--- WHAT TO PRODUCE ---
Copy the result of filtering the entries below for lines that include the string "primary".

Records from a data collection
--- START ---

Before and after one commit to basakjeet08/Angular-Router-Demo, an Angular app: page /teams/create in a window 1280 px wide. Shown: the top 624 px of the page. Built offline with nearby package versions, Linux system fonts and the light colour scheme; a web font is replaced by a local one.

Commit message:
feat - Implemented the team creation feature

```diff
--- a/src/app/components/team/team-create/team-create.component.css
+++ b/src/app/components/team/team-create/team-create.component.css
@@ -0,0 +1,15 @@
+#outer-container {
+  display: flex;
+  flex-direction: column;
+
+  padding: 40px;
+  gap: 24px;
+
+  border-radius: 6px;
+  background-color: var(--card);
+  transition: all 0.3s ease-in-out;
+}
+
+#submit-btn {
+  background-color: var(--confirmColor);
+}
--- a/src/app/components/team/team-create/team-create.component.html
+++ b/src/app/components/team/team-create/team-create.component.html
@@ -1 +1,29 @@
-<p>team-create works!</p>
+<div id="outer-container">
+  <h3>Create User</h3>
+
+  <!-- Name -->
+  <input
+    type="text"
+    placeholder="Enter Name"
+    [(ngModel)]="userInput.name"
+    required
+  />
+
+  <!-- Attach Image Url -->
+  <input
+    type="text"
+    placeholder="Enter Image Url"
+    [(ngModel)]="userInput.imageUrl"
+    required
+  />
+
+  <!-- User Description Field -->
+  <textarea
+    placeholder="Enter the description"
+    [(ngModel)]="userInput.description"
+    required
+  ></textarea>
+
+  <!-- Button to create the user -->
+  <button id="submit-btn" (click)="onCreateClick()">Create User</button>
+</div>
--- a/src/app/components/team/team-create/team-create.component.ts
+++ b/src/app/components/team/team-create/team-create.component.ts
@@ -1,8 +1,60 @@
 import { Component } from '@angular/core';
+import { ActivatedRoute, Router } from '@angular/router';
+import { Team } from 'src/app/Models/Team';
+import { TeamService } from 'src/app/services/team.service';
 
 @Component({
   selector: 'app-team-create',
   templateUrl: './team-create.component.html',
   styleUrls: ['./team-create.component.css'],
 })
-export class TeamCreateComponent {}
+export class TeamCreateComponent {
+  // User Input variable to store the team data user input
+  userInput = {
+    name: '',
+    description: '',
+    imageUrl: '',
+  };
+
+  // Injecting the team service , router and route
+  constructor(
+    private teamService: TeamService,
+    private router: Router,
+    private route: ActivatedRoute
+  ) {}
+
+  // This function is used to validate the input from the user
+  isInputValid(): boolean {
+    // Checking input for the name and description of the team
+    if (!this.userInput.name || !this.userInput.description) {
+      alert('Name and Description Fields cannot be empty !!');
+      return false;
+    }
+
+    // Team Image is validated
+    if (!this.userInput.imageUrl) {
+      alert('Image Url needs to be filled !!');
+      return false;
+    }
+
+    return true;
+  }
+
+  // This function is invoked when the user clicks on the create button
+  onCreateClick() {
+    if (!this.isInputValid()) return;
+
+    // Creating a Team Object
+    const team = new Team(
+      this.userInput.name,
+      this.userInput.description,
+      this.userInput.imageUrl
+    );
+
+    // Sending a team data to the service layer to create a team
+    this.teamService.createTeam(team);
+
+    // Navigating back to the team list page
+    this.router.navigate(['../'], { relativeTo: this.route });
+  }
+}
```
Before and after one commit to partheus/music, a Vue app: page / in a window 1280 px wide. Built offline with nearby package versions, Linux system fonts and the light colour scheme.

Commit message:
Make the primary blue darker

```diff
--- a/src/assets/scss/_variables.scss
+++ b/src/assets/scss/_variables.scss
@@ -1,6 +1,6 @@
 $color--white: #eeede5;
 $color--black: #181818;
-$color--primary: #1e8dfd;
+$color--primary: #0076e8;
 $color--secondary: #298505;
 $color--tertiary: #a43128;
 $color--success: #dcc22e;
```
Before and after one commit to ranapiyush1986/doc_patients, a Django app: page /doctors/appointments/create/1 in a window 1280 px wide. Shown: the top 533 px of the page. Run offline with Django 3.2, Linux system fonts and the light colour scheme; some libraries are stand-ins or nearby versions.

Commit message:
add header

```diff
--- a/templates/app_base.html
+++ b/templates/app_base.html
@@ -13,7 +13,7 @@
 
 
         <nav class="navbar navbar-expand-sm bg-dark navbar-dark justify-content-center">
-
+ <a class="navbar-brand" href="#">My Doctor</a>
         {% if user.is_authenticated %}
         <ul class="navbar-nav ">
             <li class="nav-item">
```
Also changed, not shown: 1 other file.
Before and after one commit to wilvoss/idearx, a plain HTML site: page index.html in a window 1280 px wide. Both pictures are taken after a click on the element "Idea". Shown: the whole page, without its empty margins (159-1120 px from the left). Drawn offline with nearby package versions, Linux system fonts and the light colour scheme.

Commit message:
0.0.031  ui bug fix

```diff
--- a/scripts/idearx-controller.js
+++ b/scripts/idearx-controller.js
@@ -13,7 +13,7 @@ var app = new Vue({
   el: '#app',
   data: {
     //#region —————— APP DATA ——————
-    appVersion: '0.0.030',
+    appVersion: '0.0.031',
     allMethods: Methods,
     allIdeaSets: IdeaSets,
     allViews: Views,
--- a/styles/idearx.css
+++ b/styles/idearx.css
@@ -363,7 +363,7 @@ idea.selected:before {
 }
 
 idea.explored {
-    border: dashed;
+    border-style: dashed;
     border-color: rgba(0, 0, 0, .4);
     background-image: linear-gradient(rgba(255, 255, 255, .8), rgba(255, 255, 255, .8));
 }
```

--- END ---

--- EXERCISE OUTPUT ---
Make the primary blue darker
-$color--primary: #1e8dfd;
+$color--primary: #0076e8;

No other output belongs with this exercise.